Karl Marx, buried among the ivy and brambles, would surely have applauded a publicly funded project that upgraded the lives of its working-class inhabitants.
But the thought of Mrs Thatcher spreading her philosophy of home ownership here may well have felt as if the lady herself was walking across his grave.
On this estate you will meet musicians, architects, and solicitors - alongside what in Mrs Thatcher's time were known as blue-collar workers: cleaners, hospital porters and bus drivers.
Of the 300 flats on the estate, two-thirds are occupied by council tenants. The rest are privately owned.
People like John Holland, who works as a security guard, bought his house from the council thirty years ago. That was shortly after Mrs Thatcher's Housing Act was passed in 1980, enabling tenants to buy their homes at a large discount.
At the time he and his sister paid £39,000 for their five-bedroom property, even though it was valued at around £70,000.
Today it is worth around £600,000.
Unsurprisingly, right-to-buy made him a happy man indeed.
"If it weren't for Mrs Thatcher's policy, we couldn't have afforded to buy," he says.
"There's no way we'd be property owners now if it wasn't for her. It was perfect, absolutely perfect."
'We are in a mess'
Other long-term residents of the estate have very different views.
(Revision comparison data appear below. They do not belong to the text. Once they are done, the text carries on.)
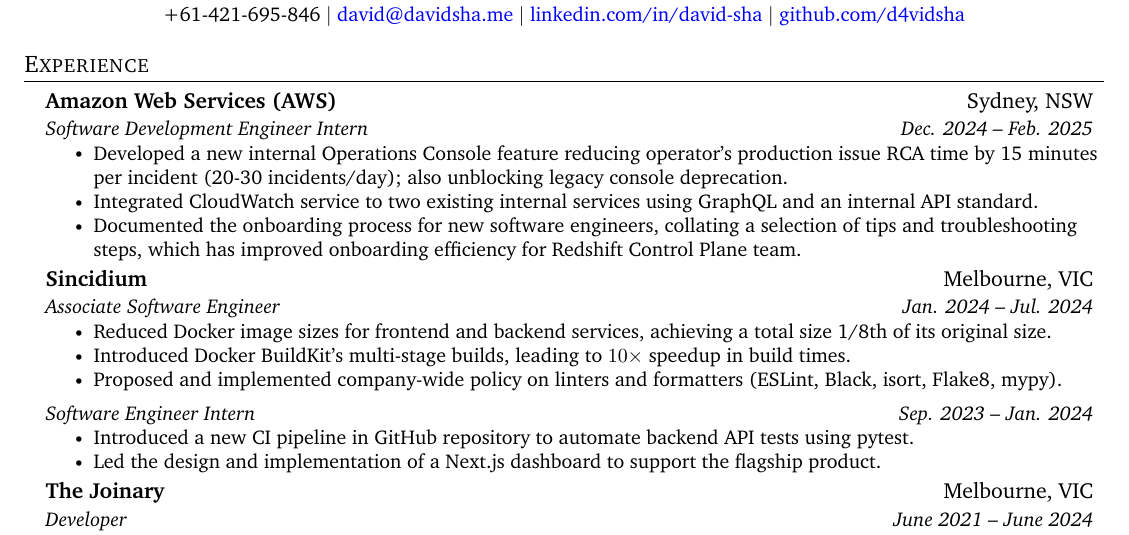
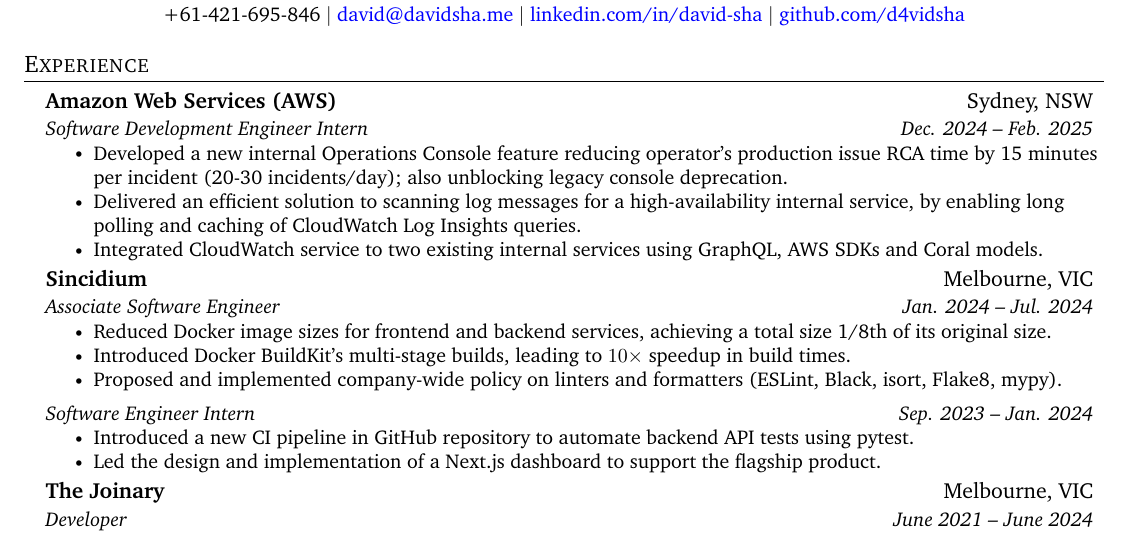
Before and after one commit to d4vidsha/cv, a LaTeX CV (resume/main.tex): part of the page, cut so that both start at the same text. Compiled offline with pdfLaTeX.

Commit message:
feat: add dotpoint to AWS

```diff
--- a/resume/main.tex
+++ b/resume/main.tex
@@ -138,8 +138,9 @@
       {Software Development Engineer Intern}{Dec. 2024 -- Feb. 2025}
       \resumeItemListStart
         \resumeItem{Developed a new internal Operations Console feature reducing operator's production issue RCA time by 15 minutes per incident (20-30 incidents/day); also unblocking legacy console deprecation.}
-        \resumeItem{Integrated CloudWatch service to two existing internal services using GraphQL and an internal API standard.}
-        \resumeItem{Documented the onboarding process for new software engineers, collating a selection of tips and troubleshooting steps, which has improved onboarding efficiency for Redshift Control Plane team.}
+        \resumeItem{Delivered an efficient solution to scanning log messages for a high-availability internal service, by enabling long polling and caching of CloudWatch Log Insights queries.}
+        \resumeItem{Integrated CloudWatch service to two existing internal services using GraphQL, AWS SDKs and Coral models.}
+        % \resumeItem{Documented the onboarding process for new software engineers, collating a selection of tips and troubleshooting steps, which has improved onboarding efficiency for Redshift Control Plane team.}
         % \resumeItem{Initiated and conducted 15+ 1:1 meetings within the Redshift Control Plane team, enhancing cross-functional understanding and expanding professional network.}
         % \resumeItem{Selected for an upcoming internship at Amazon Redshift, contributing to high-performance data storage and processing solutions for scalable, cloud-based analytics.}
         % \resumeItem{Selected for an upcoming internship at Amazon Redshift, focusing on scalable data solutions.}
```
Also changed, not shown: resume.pdf.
One man, who did not want to be named, said most people could not afford to buy at the time. Others who did manage to purchase had subsequently struggled.
"A lot of people who bought couldn't afford the repayments, because the economy went down under Mrs Thatcher," he says.
"Also the scheme meant they stopped building enough social housing."
Linda Treherne, a resident of the estate since it was built, is also bitter about the policy.
Under the rules, councils were prevented from reinvesting most of the proceeds of council house sales in new homes. After 1990, most local authorities were only allowed to spend 25% of such receipts on building houses.
"It took control away from the council's housing departments. Because of right-to-buy, we are in a mess," she complains.
She points out that some people on the estate bought two properties, and now rent them out.
"It really rankles me that people made such a profit," she says.
Some residents are second-generation owners, having bought their homes from the original council tenants.
Architect Alex Thomas paid £250,000 for his flat three years ago. The original tenant had bought it for just £30,000 in 2000.
"He bought a yacht, I expect," says Thomas.
Fabian Watkinson, a musician, is also a second-generation owner. The previous owners sold it to him on the very first day they were allowed to, three years after they bought it from the council.
He is not exactly full of praise for Margaret Thatcher, but admits he is lucky to have it.
"I have to say I'm grateful for the right-to-buy. I'm very happy," he says.
But he believes the real legacy of the policy is in the nature of the mixed communities it created.
Here on the Whittington estate, professionals live right alongside manual workers; black and white live on the same streets.
"Right-to-buy has created a social mix," he says.
"Overall I think it worked very well. It has created a great sense of community. I know my neighbours."
Architect Alex Thomas agrees.
"The people who own flats take a pride in the place, and often get involved in community groups. So the policy had positive benefits."
Lying in his shady grave next door, Marx would never have agreed.
For this was a policy that attempted to cut across all class lines, and fulfil the very capitalist aspirations of acquiring a home and putting money in the bank.
But with two million Britons having taken up Margaret Thatcher's offer since 1980, even he would have to recognise its enduring appeal.